==== MATERIAL SUPPLIED
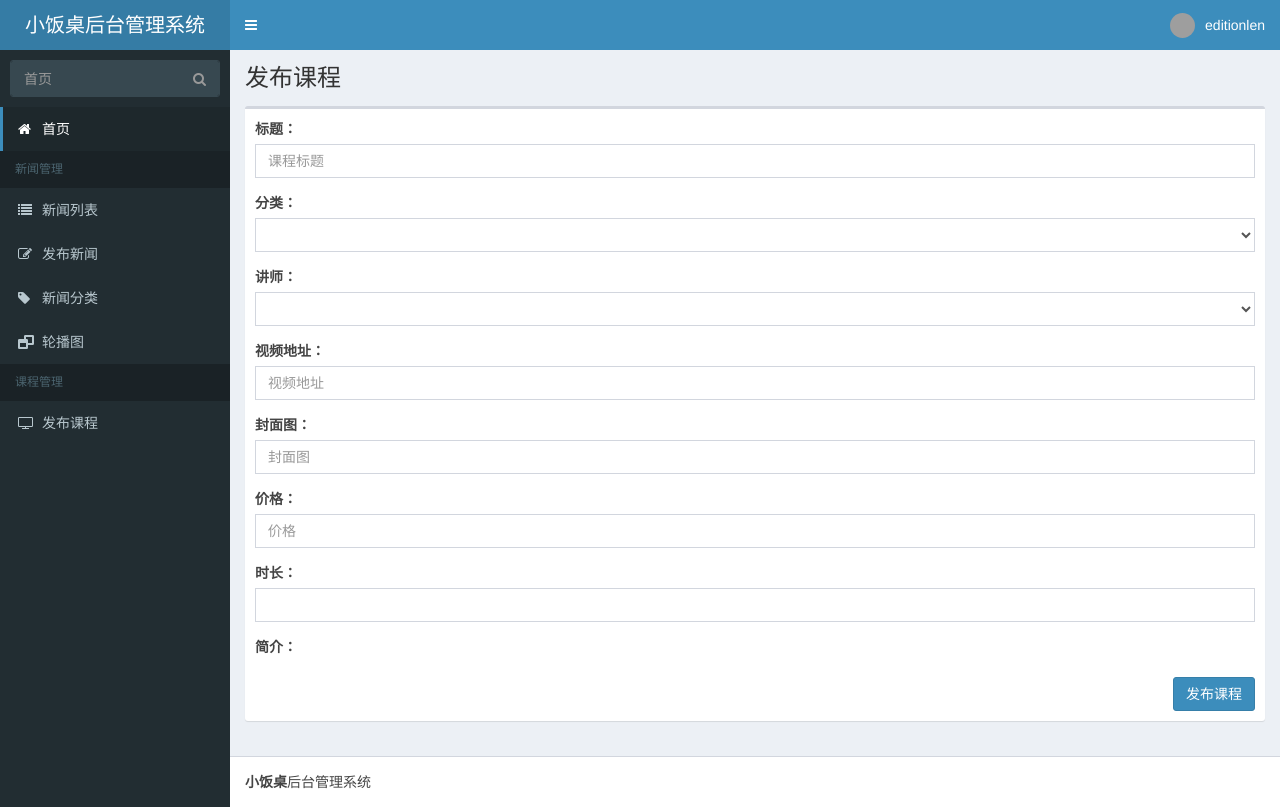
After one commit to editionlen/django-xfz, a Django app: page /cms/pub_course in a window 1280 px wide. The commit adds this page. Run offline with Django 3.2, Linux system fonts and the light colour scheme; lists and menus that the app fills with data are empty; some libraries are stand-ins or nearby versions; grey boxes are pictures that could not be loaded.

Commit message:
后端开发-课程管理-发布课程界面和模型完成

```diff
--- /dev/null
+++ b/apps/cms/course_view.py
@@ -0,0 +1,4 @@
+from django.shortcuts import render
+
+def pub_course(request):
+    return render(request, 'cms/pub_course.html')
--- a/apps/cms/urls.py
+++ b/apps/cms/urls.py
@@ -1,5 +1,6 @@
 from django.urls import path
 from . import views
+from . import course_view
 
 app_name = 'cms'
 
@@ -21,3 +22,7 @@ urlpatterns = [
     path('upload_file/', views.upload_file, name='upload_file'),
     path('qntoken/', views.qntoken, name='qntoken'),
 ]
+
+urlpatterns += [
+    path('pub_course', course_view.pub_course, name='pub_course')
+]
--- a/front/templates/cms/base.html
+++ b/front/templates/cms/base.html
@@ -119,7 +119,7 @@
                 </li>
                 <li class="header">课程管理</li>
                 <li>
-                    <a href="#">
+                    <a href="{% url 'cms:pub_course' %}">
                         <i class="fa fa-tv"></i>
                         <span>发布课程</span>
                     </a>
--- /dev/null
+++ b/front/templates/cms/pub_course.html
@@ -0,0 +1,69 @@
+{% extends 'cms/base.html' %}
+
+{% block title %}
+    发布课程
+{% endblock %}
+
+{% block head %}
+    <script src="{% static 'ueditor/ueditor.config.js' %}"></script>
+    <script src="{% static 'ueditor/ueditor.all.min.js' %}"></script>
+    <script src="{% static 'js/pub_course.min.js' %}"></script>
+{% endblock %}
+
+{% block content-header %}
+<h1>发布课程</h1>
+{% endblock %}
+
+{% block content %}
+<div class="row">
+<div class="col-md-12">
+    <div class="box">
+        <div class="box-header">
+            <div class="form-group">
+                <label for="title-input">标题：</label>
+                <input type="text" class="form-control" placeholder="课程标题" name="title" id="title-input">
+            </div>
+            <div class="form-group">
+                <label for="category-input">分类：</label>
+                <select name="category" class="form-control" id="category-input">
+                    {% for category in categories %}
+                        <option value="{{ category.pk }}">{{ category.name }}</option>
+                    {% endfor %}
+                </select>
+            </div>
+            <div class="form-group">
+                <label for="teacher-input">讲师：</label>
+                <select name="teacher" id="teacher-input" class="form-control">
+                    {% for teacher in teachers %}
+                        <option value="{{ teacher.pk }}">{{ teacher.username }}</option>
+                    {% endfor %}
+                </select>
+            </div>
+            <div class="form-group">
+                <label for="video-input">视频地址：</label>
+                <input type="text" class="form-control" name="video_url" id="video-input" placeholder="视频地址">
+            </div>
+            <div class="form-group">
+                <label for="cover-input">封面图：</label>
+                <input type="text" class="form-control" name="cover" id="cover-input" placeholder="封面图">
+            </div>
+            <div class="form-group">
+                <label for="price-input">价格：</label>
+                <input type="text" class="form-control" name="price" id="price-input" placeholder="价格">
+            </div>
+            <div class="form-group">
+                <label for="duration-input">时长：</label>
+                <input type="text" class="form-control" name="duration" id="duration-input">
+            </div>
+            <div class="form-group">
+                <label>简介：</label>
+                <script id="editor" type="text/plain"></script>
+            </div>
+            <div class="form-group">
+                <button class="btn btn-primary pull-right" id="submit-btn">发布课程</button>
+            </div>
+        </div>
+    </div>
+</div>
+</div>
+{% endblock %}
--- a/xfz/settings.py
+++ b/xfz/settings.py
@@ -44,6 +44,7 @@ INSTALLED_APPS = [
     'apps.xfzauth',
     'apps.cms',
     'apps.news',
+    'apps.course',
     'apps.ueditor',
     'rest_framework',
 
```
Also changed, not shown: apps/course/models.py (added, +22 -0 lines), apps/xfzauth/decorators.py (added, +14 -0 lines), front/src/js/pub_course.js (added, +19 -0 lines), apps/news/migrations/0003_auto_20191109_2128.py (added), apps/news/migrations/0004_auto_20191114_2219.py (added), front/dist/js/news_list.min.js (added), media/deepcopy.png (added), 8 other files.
========
==== MATERIAL SUPPLIED
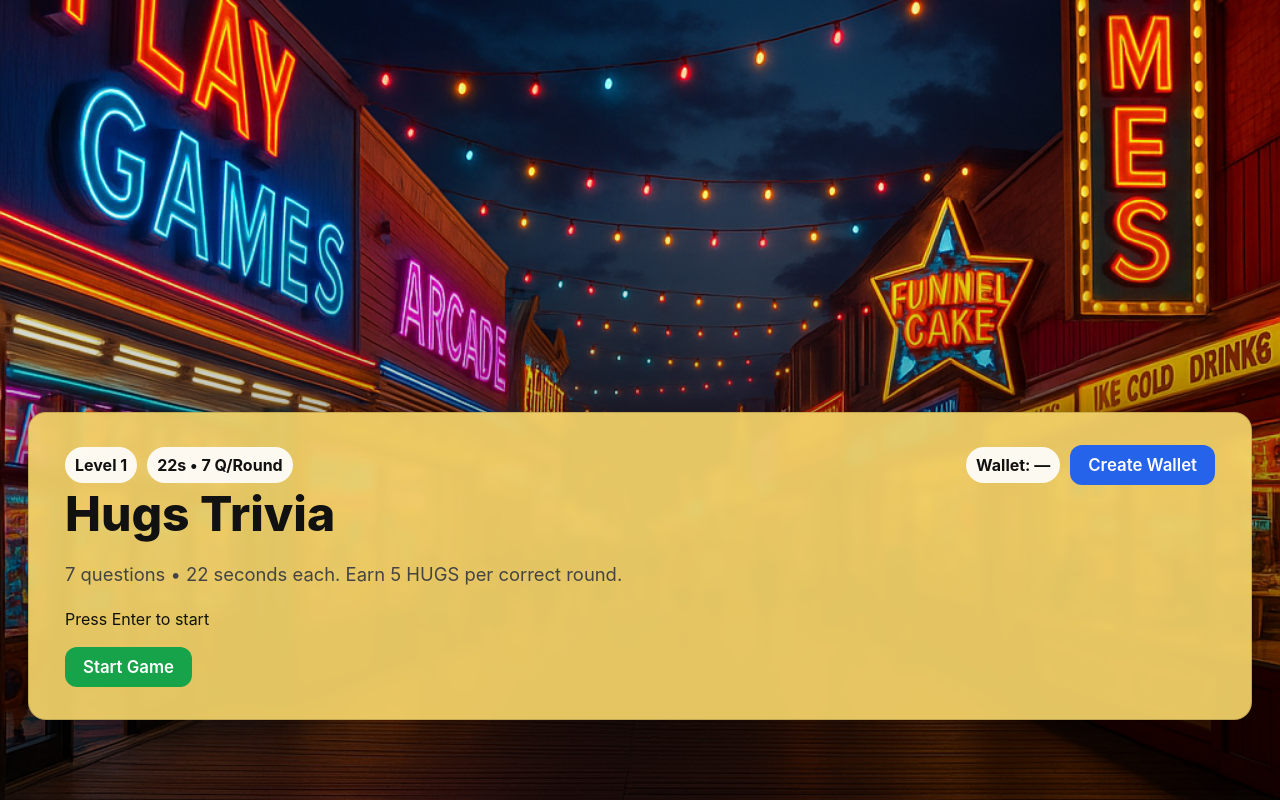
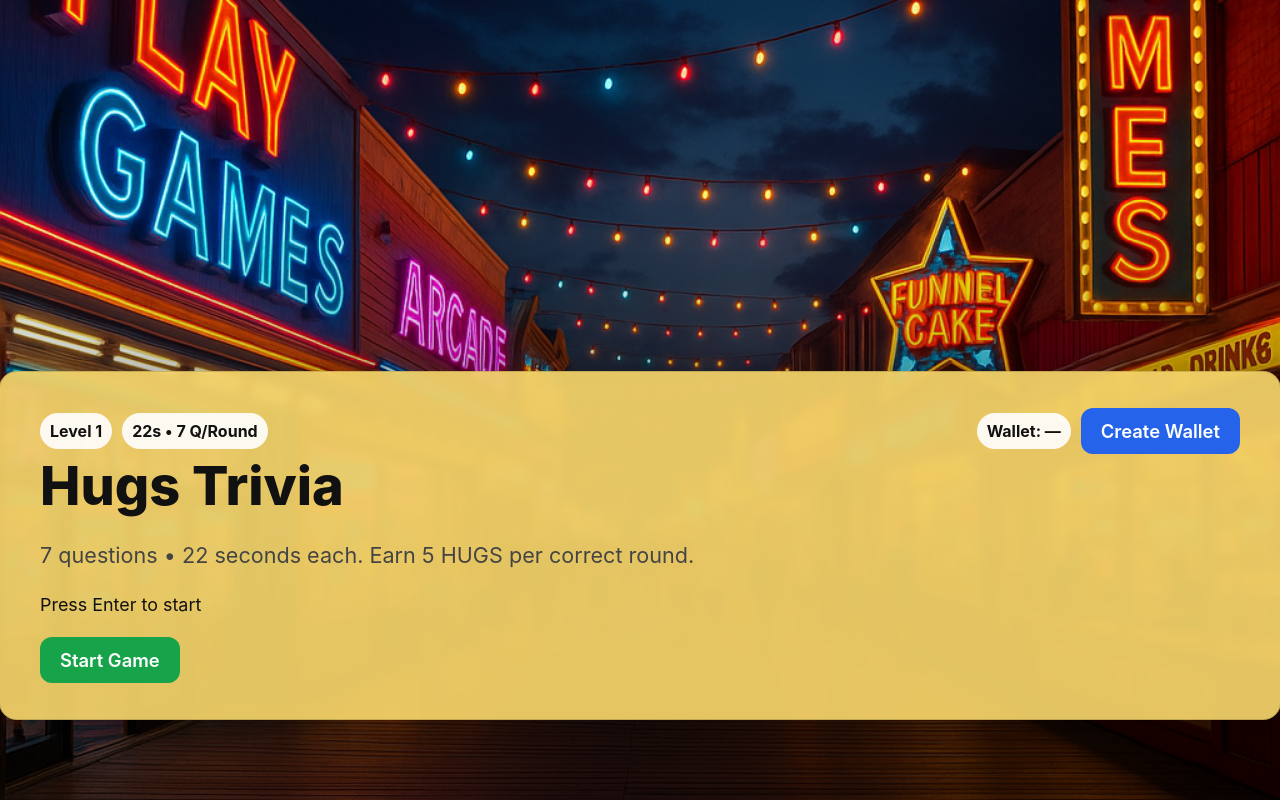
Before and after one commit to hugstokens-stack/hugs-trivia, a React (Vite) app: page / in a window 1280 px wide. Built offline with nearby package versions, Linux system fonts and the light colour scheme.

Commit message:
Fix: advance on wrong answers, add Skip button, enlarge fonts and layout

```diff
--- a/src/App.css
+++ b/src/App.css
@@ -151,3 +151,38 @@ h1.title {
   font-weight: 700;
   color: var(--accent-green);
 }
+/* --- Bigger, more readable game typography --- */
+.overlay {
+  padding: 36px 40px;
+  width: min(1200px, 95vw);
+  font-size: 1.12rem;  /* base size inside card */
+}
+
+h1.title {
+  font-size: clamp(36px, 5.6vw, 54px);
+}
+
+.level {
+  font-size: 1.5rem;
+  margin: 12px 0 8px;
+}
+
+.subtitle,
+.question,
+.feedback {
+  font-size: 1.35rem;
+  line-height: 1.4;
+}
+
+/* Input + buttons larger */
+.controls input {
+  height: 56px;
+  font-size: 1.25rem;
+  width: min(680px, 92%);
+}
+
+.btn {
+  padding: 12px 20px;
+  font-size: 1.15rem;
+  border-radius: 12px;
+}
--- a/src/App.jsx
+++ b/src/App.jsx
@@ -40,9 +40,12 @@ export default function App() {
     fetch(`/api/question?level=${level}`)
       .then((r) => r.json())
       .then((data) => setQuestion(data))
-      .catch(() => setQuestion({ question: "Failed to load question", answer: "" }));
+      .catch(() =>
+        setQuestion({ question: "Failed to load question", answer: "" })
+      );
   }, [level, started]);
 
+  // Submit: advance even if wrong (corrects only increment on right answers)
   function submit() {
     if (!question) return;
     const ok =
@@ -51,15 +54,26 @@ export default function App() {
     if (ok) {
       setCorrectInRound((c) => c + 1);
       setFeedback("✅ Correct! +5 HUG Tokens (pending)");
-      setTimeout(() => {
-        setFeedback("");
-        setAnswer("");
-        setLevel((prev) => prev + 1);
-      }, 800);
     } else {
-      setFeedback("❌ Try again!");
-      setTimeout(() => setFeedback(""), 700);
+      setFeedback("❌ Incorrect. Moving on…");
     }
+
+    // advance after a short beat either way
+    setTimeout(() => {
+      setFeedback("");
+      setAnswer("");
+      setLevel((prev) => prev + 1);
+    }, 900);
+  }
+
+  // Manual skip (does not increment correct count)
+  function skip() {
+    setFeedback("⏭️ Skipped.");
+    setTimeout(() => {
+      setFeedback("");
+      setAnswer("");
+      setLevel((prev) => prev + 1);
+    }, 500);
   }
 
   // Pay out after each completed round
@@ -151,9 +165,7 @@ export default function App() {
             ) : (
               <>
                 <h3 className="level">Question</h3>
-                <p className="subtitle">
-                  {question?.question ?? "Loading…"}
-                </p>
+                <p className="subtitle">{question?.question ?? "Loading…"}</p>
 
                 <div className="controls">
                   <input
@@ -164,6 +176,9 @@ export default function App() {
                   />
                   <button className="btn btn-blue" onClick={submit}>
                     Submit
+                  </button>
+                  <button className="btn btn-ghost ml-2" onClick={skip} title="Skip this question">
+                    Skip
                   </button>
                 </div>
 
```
========
==== MATERIAL SUPPLIED
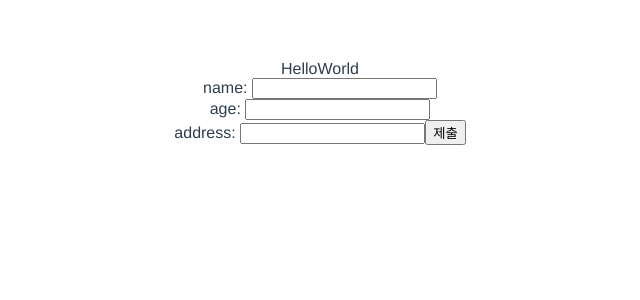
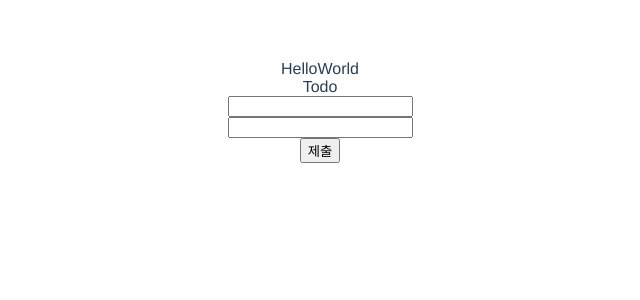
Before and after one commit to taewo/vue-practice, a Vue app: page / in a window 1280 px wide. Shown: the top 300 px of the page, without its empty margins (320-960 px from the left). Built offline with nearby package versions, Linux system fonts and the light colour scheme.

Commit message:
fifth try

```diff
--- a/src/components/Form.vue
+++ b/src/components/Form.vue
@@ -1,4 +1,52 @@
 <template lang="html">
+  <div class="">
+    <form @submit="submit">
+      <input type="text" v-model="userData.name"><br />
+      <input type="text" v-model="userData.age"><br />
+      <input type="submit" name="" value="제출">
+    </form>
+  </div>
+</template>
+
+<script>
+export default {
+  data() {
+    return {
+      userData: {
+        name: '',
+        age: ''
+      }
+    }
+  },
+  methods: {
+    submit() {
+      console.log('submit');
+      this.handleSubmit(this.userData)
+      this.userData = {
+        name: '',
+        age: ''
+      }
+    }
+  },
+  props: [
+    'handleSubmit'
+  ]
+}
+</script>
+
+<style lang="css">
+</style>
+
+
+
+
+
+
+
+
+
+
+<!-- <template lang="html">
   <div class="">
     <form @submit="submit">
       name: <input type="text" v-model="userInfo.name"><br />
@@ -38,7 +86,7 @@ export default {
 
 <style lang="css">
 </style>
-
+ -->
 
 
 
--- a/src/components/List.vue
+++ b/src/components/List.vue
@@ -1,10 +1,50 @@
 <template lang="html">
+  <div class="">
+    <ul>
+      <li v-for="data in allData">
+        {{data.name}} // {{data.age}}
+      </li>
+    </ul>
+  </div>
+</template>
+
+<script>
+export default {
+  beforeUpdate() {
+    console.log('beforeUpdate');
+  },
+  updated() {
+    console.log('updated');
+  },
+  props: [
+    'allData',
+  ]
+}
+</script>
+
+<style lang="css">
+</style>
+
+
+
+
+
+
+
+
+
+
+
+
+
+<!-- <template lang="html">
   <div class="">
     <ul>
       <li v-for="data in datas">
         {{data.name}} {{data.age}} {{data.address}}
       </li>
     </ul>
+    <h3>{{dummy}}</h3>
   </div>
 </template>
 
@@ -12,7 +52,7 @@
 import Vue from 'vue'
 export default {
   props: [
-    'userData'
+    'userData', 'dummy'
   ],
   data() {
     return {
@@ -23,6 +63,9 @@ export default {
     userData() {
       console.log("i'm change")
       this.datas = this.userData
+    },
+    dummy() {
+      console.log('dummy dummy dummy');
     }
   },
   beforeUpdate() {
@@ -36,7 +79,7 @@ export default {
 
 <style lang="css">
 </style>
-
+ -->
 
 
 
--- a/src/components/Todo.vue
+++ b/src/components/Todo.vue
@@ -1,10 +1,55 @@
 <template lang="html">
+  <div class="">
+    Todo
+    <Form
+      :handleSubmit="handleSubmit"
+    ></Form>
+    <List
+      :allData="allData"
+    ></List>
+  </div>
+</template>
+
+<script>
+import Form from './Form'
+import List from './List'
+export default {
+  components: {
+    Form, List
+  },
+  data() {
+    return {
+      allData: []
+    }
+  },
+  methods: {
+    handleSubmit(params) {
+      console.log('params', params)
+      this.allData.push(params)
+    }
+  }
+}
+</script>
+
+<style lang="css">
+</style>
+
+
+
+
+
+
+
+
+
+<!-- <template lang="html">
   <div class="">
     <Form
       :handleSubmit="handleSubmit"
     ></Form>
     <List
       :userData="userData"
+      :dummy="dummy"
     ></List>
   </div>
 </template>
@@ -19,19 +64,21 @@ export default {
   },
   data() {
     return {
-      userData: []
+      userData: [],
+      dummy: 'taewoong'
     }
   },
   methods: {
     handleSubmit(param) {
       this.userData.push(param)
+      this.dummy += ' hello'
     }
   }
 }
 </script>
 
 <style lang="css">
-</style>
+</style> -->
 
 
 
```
========
**PROMPT**
Show the lines above that have the word "setFeedback".

**SOLUTION TO THE PROBLEM**
       setFeedback("✅ Correct! +5 HUG Tokens (pending)");
-        setFeedback("");
-      setFeedback("❌ Try again!");
-      setTimeout(() => setFeedback(""), 700);
+      setFeedback("❌ Incorrect. Moving on…");
+      setFeedback("");
+    setFeedback("⏭️ Skipped.");
+      setFeedback("");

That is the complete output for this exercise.